(Dataset records)

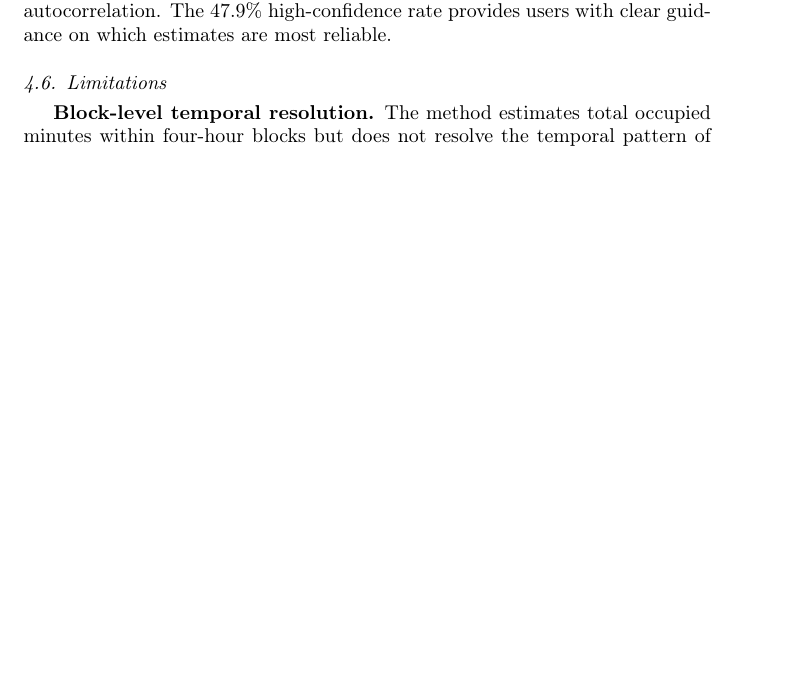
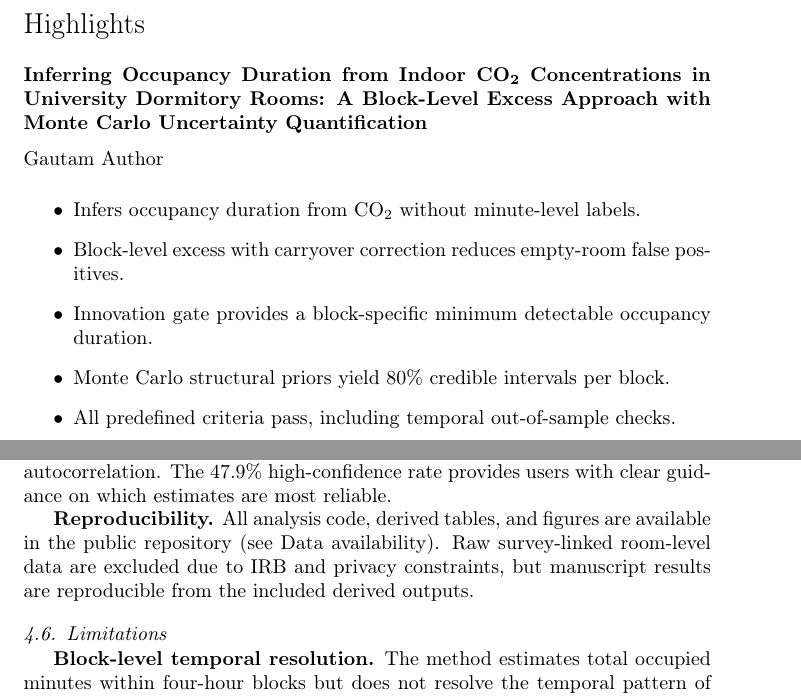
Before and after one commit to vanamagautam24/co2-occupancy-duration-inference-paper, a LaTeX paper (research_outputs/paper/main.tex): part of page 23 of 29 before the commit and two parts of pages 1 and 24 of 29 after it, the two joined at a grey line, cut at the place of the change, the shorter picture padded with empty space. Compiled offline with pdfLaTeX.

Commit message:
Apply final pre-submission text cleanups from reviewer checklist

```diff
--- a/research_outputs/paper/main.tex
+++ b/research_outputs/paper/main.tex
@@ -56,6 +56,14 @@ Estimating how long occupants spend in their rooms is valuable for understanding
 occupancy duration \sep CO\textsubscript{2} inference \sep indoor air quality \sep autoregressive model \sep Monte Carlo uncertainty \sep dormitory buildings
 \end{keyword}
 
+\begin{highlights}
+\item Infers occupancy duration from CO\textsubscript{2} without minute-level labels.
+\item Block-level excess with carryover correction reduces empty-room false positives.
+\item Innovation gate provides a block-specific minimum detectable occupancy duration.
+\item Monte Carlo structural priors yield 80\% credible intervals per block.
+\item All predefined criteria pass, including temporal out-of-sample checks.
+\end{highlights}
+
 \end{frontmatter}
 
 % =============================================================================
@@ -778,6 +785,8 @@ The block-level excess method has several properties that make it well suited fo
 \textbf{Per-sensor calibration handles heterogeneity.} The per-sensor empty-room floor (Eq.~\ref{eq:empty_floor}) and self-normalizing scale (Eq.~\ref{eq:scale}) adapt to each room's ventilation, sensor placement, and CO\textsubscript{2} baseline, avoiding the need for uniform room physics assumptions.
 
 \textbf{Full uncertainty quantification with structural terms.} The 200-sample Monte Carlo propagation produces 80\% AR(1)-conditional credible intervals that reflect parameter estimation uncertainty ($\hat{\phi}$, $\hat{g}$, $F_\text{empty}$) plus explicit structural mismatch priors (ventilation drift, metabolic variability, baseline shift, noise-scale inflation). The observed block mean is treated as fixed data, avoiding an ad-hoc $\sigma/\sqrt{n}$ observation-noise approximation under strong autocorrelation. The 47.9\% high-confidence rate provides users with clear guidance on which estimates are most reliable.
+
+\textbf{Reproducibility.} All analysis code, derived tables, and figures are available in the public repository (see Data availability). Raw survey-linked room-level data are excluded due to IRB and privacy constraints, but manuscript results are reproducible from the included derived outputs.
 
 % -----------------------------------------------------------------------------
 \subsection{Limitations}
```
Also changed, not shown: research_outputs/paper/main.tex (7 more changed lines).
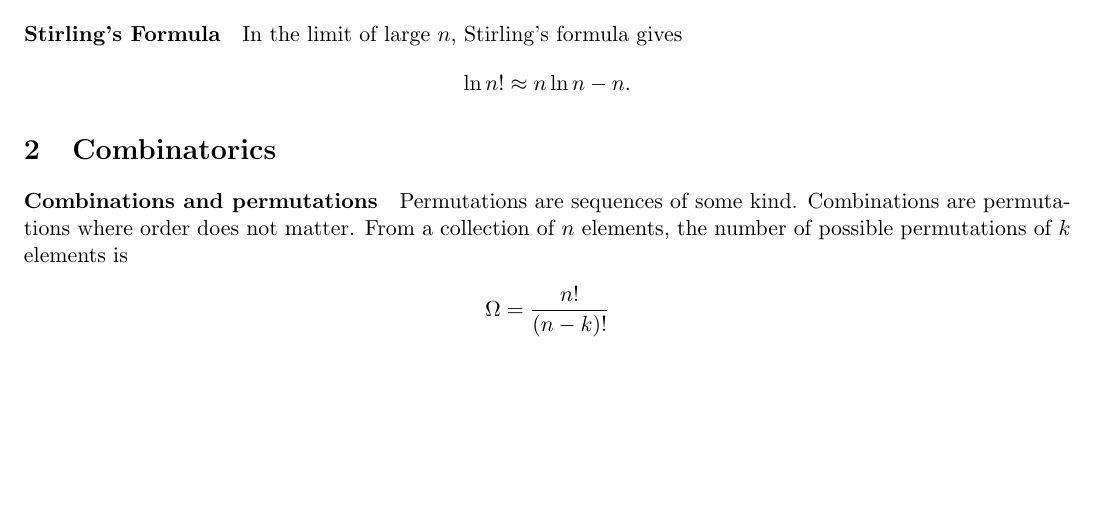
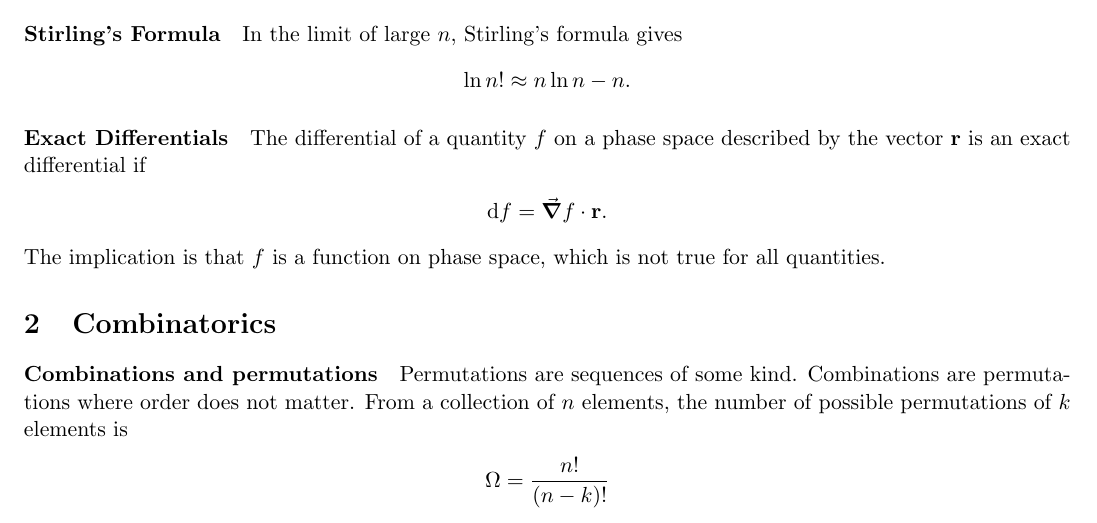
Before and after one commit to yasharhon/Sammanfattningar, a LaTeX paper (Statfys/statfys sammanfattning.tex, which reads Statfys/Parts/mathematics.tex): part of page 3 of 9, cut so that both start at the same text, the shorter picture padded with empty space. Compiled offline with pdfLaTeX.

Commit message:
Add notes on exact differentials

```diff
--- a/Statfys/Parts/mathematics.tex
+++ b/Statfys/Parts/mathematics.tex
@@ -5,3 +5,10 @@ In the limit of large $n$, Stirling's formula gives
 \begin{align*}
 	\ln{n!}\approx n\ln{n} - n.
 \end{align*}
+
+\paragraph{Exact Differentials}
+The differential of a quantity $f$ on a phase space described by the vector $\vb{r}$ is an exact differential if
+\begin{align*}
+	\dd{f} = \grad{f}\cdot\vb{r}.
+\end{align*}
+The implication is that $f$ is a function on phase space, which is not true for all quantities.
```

(End Dataset records)

Task goal - Although the records contain pictures, restate them word for word with those pictures left out.

Final answer -
Before and after one commit to vanamagautam24/co2-occupancy-duration-inference-paper, a LaTeX paper (research_outputs/paper/main.tex): part of page 23 of 29 before the commit and two parts of pages 1 and 24 of 29 after it, the two joined at a grey line, cut at the place of the change, the shorter picture padded with empty space. Compiled offline with pdfLaTeX.

Commit message:
Apply final pre-submission text cleanups from reviewer checklist

```diff
--- a/research_outputs/paper/main.tex
+++ b/research_outputs/paper/main.tex
@@ -56,6 +56,14 @@ Estimating how long occupants spend in their rooms is valuable for understanding
 occupancy duration \sep CO\textsubscript{2} inference \sep indoor air quality \sep autoregressive model \sep Monte Carlo uncertainty \sep dormitory buildings
 \end{keyword}
 
+\begin{highlights}
+\item Infers occupancy duration from CO\textsubscript{2} without minute-level labels.
+\item Block-level excess with carryover correction reduces empty-room false positives.
+\item Innovation gate provides a block-specific minimum detectable occupancy duration.
+\item Monte Carlo structural priors yield 80\% credible intervals per block.
+\item All predefined criteria pass, including temporal out-of-sample checks.
+\end{highlights}
+
 \end{frontmatter}
 
 % =============================================================================
@@ -778,6 +785,8 @@ The block-level excess method has several properties that make it well suited fo
 \textbf{Per-sensor calibration handles heterogeneity.} The per-sensor empty-room floor (Eq.~\ref{eq:empty_floor}) and self-normalizing scale (Eq.~\ref{eq:scale}) adapt to each room's ventilation, sensor placement, and CO\textsubscript{2} baseline, avoiding the need for uniform room physics assumptions.
 
 \textbf{Full uncertainty quantification with structural terms.} The 200-sample Monte Carlo propagation produces 80\% AR(1)-conditional credible intervals that reflect parameter estimation uncertainty ($\hat{\phi}$, $\hat{g}$, $F_\text{empty}$) plus explicit structural mismatch priors (ventilation drift, metabolic variability, baseline shift, noise-scale inflation). The observed block mean is treated as fixed data, avoiding an ad-hoc $\sigma/\sqrt{n}$ observation-noise approximation under strong autocorrelation. The 47.9\% high-confidence rate provides users with clear guidance on which estimates are most reliable.
+
+\textbf{Reproducibility.} All analysis code, derived tables, and figures are available in the public repository (see Data availability). Raw survey-linked room-level data are excluded due to IRB and privacy constraints, but manuscript results are reproducible from the included derived outputs.
 
 % -----------------------------------------------------------------------------
 \subsection{Limitations}
```
Also changed, not shown: research_outputs/paper/main.tex (7 more changed lines).
Before and after one commit to yasharhon/Sammanfattningar, a LaTeX paper (Statfys/statfys sammanfattning.tex, which reads Statfys/Parts/mathematics.tex): part of page 3 of 9, cut so that both start at the same text, the shorter picture padded with empty space. Compiled offline with pdfLaTeX.

Commit message:
Add notes on exact differentials

```diff
--- a/Statfys/Parts/mathematics.tex
+++ b/Statfys/Parts/mathematics.tex
@@ -5,3 +5,10 @@ In the limit of large $n$, Stirling's formula gives
 \begin{align*}
 	\ln{n!}\approx n\ln{n} - n.
 \end{align*}
+
+\paragraph{Exact Differentials}
+The differential of a quantity $f$ on a phase space described by the vector $\vb{r}$ is an exact differential if
+\begin{align*}
+	\dd{f} = \grad{f}\cdot\vb{r}.
+\end{align*}
+The implication is that $f$ is a function on phase space, which is not true for all quantities.
```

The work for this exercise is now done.